Too much salt in your diet may lead to high blood pressure. Professor Robert Fenton from Aarhus University will now investigate whether – and possibly why – a potassium-rich diet can have the opposite effect. The Novo Nordisk Foundation supports the project with a Distinguished Investigator Grant of almost DKK ten million.
High blood pressure affects billions of people all over the world, and it is the largest single contributing risk factor associated with disability and premature death.
International studies suggest that potassium deficiency increases blood pressure – just as is the case with a high consumption of salt (sodium chloride) in the diet. Robert Fenton and his research team are therefore working at molecular level to investigate whether potassium-rich diets consisting of e.g. bananas, fish and avocado can help improve cardiovascular health.
The research project is multidisciplinary, involving clinical collaborations which can convert research results from mice in the laboratory to patients in hospitals and in general practice. The goal is to contribute to the development of new medicines for patients with high blood pressure.

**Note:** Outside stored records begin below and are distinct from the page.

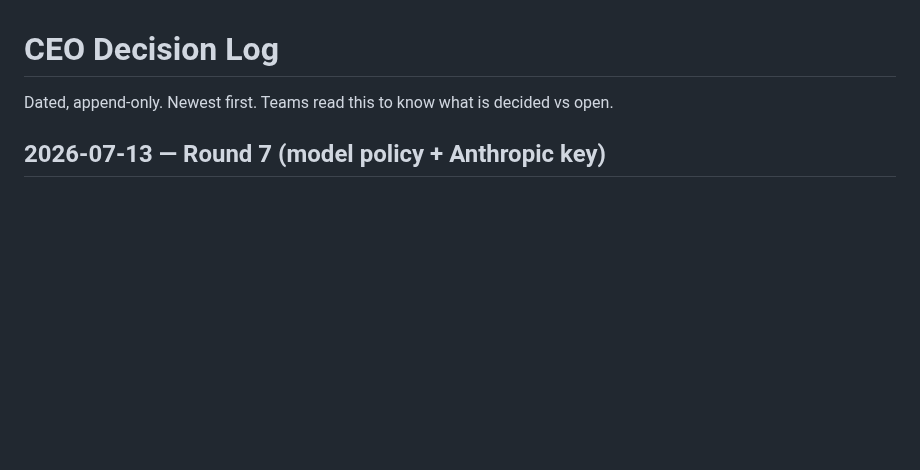
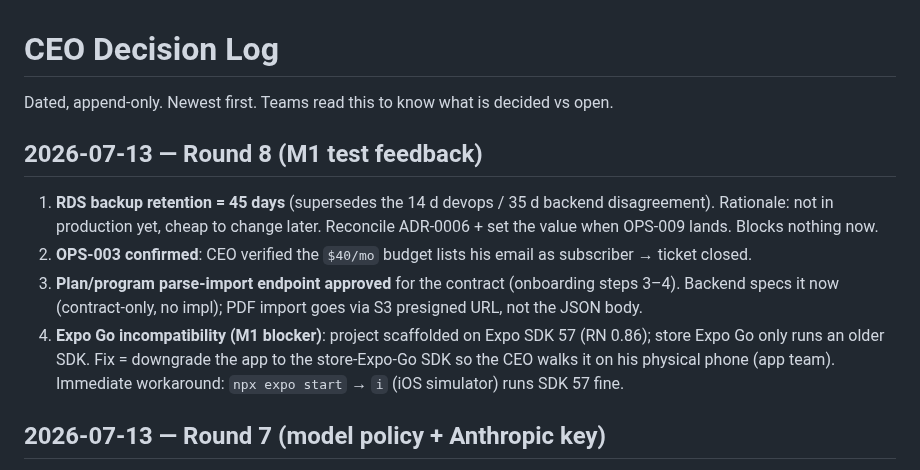
Before and after one commit to llmagalhaes/vita, a Markdown page: docs/ceo-decisions.md, the part around the change. Rendered like a GitHub page; blank space fills up the shorter version.

Commit message:
docs: CEO Round 8 — RDS backup 45d, OPS-003 confirmed, plan-import endpoint approved, Expo SDK fix
Co-Authored-By: Claude Fable 5 <noreply@anthropic.com>

```diff
--- a/docs/ceo-decisions.md
+++ b/docs/ceo-decisions.md
@@ -1,6 +1,13 @@
 # CEO Decision Log
 
 Dated, append-only. Newest first. Teams read this to know what is decided vs open.
+
+## 2026-07-13 — Round 8 (M1 test feedback)
+
+1. **RDS backup retention = 45 days** (supersedes the 14 d devops / 35 d backend disagreement). Rationale: not in production yet, cheap to change later. Reconcile ADR-0006 + set the value when OPS-009 lands. Blocks nothing now.
+2. **OPS-003 confirmed**: CEO verified the `$40/mo` budget lists his email as subscriber → ticket closed.
+3. **Plan/program parse-import endpoint approved** for the contract (onboarding steps 3–4). Backend specs it now (contract-only, no impl); PDF import goes via S3 presigned URL, not the JSON body.
+4. **Expo Go incompatibility (M1 blocker)**: project scaffolded on Expo SDK 57 (RN 0.86); store Expo Go only runs an older SDK. Fix = downgrade the app to the store-Expo-Go SDK so the CEO walks it on his physical phone (app team). Immediate workaround: `npx expo start` → `i` (iOS simulator) runs SDK 57 fine.
 
 ## 2026-07-13 — Round 7 (model policy + Anthropic key)
 
```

The grant of DKK 9,991,361 will run over the next five years.
Featured image: With the grant, Robert Fenton can increase his focus on data collection while expanding his research competencies and developing the international collaborations that are central to the next phase of his research plans. Photo: Jann Thiele Zeiss, AU Health.
This science news is confirmed by us from Aarhus University
Provided by Aarhus University